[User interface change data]
------------------------------

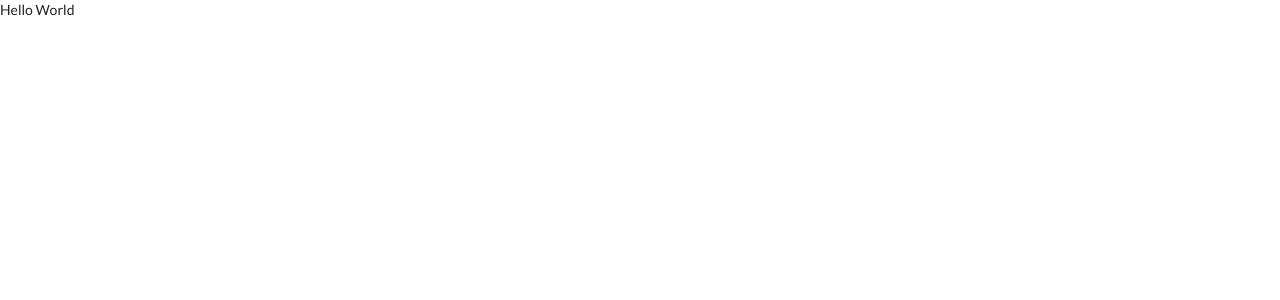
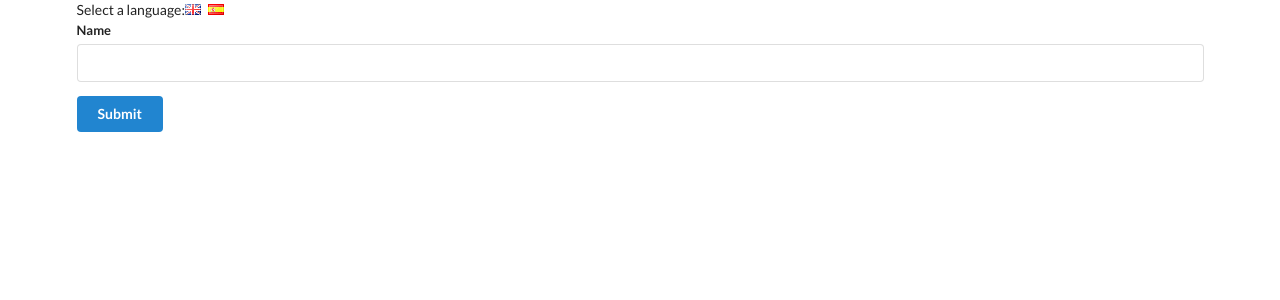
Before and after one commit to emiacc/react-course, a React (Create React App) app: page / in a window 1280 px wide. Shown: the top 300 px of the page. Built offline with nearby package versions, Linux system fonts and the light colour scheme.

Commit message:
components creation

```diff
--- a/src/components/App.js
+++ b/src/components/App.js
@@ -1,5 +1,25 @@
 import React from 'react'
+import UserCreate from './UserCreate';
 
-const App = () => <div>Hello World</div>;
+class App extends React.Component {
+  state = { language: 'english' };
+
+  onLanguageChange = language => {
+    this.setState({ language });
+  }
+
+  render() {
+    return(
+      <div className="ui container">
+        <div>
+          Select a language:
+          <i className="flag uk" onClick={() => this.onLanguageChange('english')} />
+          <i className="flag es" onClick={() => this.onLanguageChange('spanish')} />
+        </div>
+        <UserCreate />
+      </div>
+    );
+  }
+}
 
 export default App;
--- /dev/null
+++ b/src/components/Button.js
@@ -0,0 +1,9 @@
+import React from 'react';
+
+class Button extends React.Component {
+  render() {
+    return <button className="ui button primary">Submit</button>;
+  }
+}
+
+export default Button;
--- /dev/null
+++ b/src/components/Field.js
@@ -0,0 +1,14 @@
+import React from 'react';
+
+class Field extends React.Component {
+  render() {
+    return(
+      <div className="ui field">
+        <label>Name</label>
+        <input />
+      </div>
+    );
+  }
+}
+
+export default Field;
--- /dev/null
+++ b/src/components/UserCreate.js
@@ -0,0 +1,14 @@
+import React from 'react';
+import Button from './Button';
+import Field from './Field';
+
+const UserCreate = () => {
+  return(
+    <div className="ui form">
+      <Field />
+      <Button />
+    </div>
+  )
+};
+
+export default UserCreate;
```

------------------------------

Wherever a picture appears in the data, please drop it and retype the rest exactly.

Expected output:
Before and after one commit to emiacc/react-course, a React (Create React App) app: page / in a window 1280 px wide. Shown: the top 300 px of the page. Built offline with nearby package versions, Linux system fonts and the light colour scheme.

Commit message:
components creation

```diff
--- a/src/components/App.js
+++ b/src/components/App.js
@@ -1,5 +1,25 @@
 import React from 'react'
+import UserCreate from './UserCreate';
 
-const App = () => <div>Hello World</div>;
+class App extends React.Component {
+  state = { language: 'english' };
+
+  onLanguageChange = language => {
+    this.setState({ language });
+  }
+
+  render() {
+    return(
+      <div className="ui container">
+        <div>
+          Select a language:
+          <i className="flag uk" onClick={() => this.onLanguageChange('english')} />
+          <i className="flag es" onClick={() => this.onLanguageChange('spanish')} />
+        </div>
+        <UserCreate />
+      </div>
+    );
+  }
+}
 
 export default App;
--- /dev/null
+++ b/src/components/Button.js
@@ -0,0 +1,9 @@
+import React from 'react';
+
+class Button extends React.Component {
+  render() {
+    return <button className="ui button primary">Submit</button>;
+  }
+}
+
+export default Button;
--- /dev/null
+++ b/src/components/Field.js
@@ -0,0 +1,14 @@
+import React from 'react';
+
+class Field extends React.Component {
+  render() {
+    return(
+      <div className="ui field">
+        <label>Name</label>
+        <input />
+      </div>
+    );
+  }
+}
+
+export default Field;
--- /dev/null
+++ b/src/components/UserCreate.js
@@ -0,0 +1,14 @@
+import React from 'react';
+import Button from './Button';
+import Field from './Field';
+
+const UserCreate = () => {
+  return(
+    <div className="ui form">
+      <Field />
+      <Button />
+    </div>
+  )
+};
+
+export default UserCreate;
```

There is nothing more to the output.